Who knew Elvis was such a part of the Old West lore, that his unslung guitar shaped the plains that drank the blood of the millions of redmen savages, the F-hole finale of the fretted tribes of a restless America so young and voracious, bronzed by the scalp of his audacity as the script pages turned, and the extras fell, and the cameras rolled, and the story raged on one dead Injun at a time, and thank God there was room enough in this vast territory of usurpance to swallow them all, so many, so very many their common faces rose up like geology in the canyons, red and wrinkled with the anonymity with which they were slaughtered, grand canyons, deep canyons, made not by rivers of water but from vessels of blood and all because Elvis got caught in a script he didn’t write, an editing session that jerked him around scene by scene until he didn’t know who to kill so he killed them all, red, pallid, brown, because this is what Westerns do, let loose their Waynes and Eastwoods, their Fords and Elvi on the world ‘cos if someone’s gotta die it had better be lots of Injuns, ‘cos no one cares about Injuns ‘cos they’re so fun to watch be killed in their comic dustbitten way, which is why it seemed there was a factory in Hollywood that made ‘em just for this purpose.

Joseph Gallo
September 18, 2005

Sunday, September 11, 2005

Home is a scar of remembrance

Image hosted by
Warrior ~Aucassin Verdé (Pen & ink on paper ~ 2003)

The Way Of Grief

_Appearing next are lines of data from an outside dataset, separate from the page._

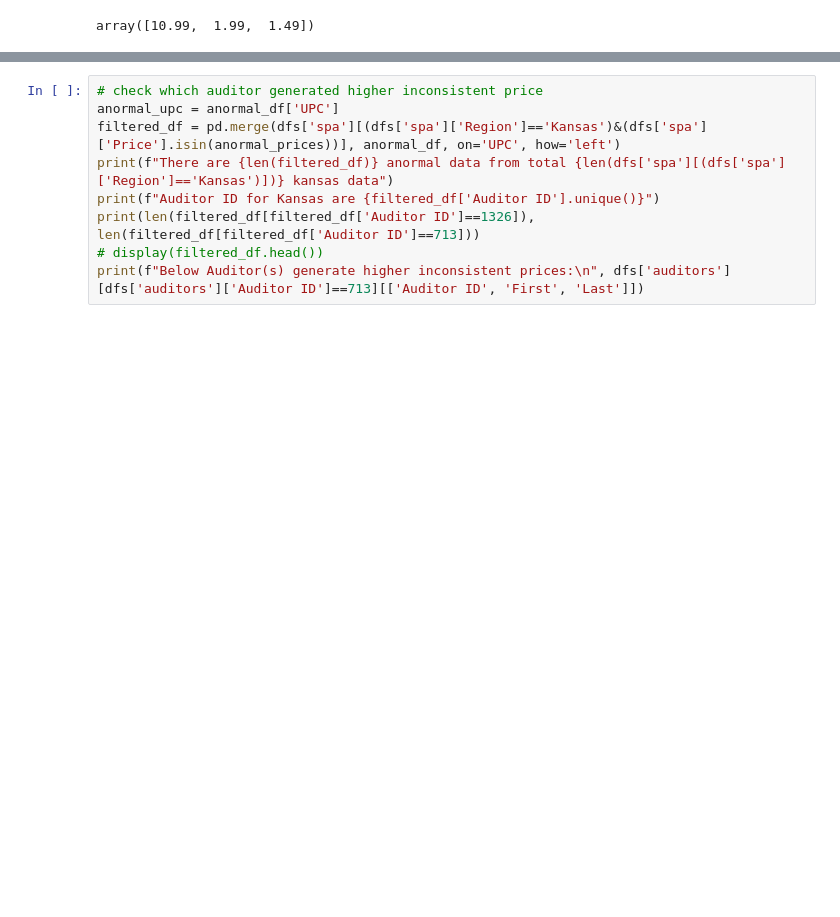
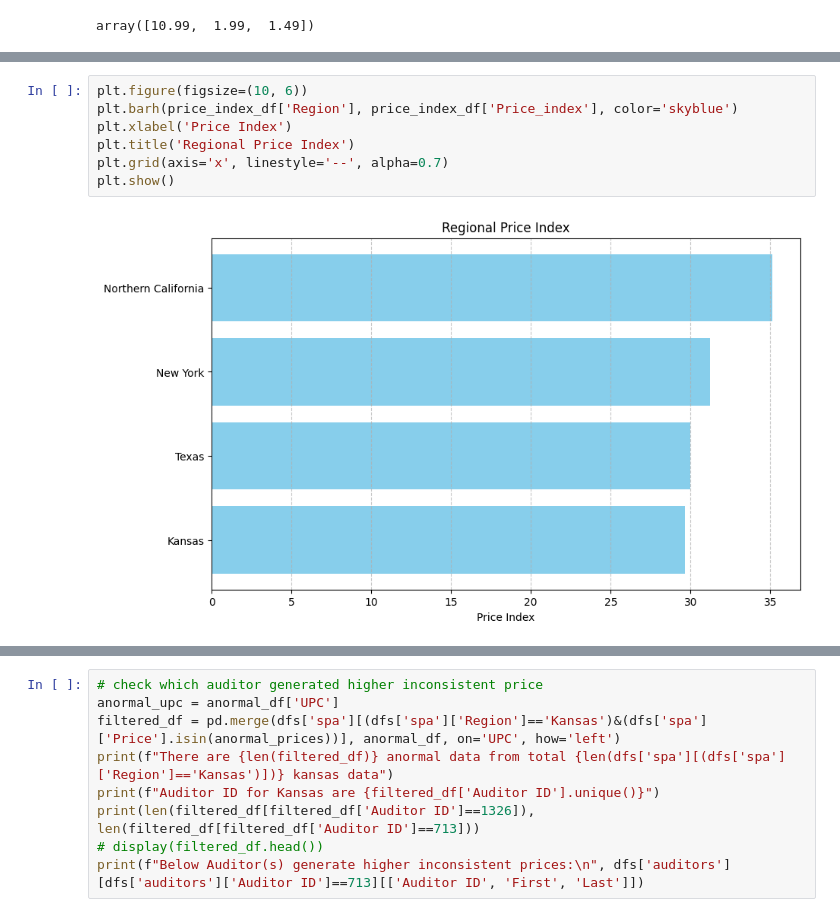
Before and after one commit to danpho/engage3_challenge, a Jupyter notebook: notebook/eda.ipynb, the cells around one changed output, grey strips where cells are left out. Saved outputs shown, nothing was run; the diff lists cells and outputs as text; blank space fills up the shorter version.

```diff
--- a/notebook/eda.ipynb
+++ b/notebook/eda.ipynb
@@ -333,0 +399,9 @@ anormal_df.describe()
+# %%
+plt.figure(figsize=(10, 6))
+plt.barh(price_index_df['Region'], price_index_df['Price_index'], color='skyblue')
+plt.xlabel('Price Index')
+plt.title('Regional Price Index')
+plt.grid(axis='x', linestyle='--', alpha=0.7)
+plt.show()
+# %% [output]
+[figure, added]
```
Also changed, not shown: parts of 38 cells of this notebook.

The way of grief is a green desert. You must set out
sandless and bare of foot. Water and plenty await you.
Trust the shadowing sky that it will provide the nutrient
of breath and second guessing. Listen for voices in the
dunes. They will instruct you if you will but guide them
toward your journey. Shift when they shift. Trace the horizon
with a closed eye and settle where rest summons you.

Carry bone music deep into where it will not want to go.

Animal skin obeys the hand that would leave it to its own design.
Wander then wishless, glistened by the sweat of stars that oil the wheel of reckoning dead through the darkness, knowing home is a scar of remembrance. Your fathers and dogs will rise up to meet you. They will come from places misdirectioned and uncompassed. They will welcome you as family, for they are.

You will know them by names they’ve never told you. Your
lineage will stretch out before you like a causeway in the mist,
curve in opposite trails that lead to the same point of bloodletting.
This, too, is the way of grief. Lush and sere, desiccated as spider’s
prey, choked with the frilled sorrow of saxifrage. The way of grief
is a green desert in the rain. Go there. Do not hesitate.
Do not return. There is no place in which to do that.

Joseph Gallo
September 6, 2005

Monday, September 05, 2005

An expression undreamt of

Photobucket - Video and Image Hosting
Silhouette by Lotte Reiniger from her animated film,
The Adventures of Prince Achmed (1926)

Das Ornament des Verliebten Herzens

The ornament of the enamored heart catches the light in German.
It weeps crystals whenever it hears a woman speak her mother tongue. It spends winters in Luzern and hibernates in Pilatus in summer.

It longs through the night when left alone in a room in Oregon.
It wails for no reason but the company of its own voice. It should know better, and does, but that does not prevent it from yearning.

It is made of a substance unknown to anyone but the woman who touches it. It is a color only a woman with eyes that penetrate the silks of darkness can see. It keeps its shape perfectly though no one is looking.

No tree will extend a branch to uplift it.
No shelf will move dust to display it.
No hands will admit to having made it.

It is an expression undreamt of in space or time.
It is devoid of design or craftsmanship.
It is a beautifully sorrowful work of art.

The ornament of the enamored heart is a broken rattle hissing at the sun. The ornament of the enamored heart is the sloughed off skin of love. The ornament of the enamored heart is the heart that was and might have been.

Joseph Gallo
September 4, 2005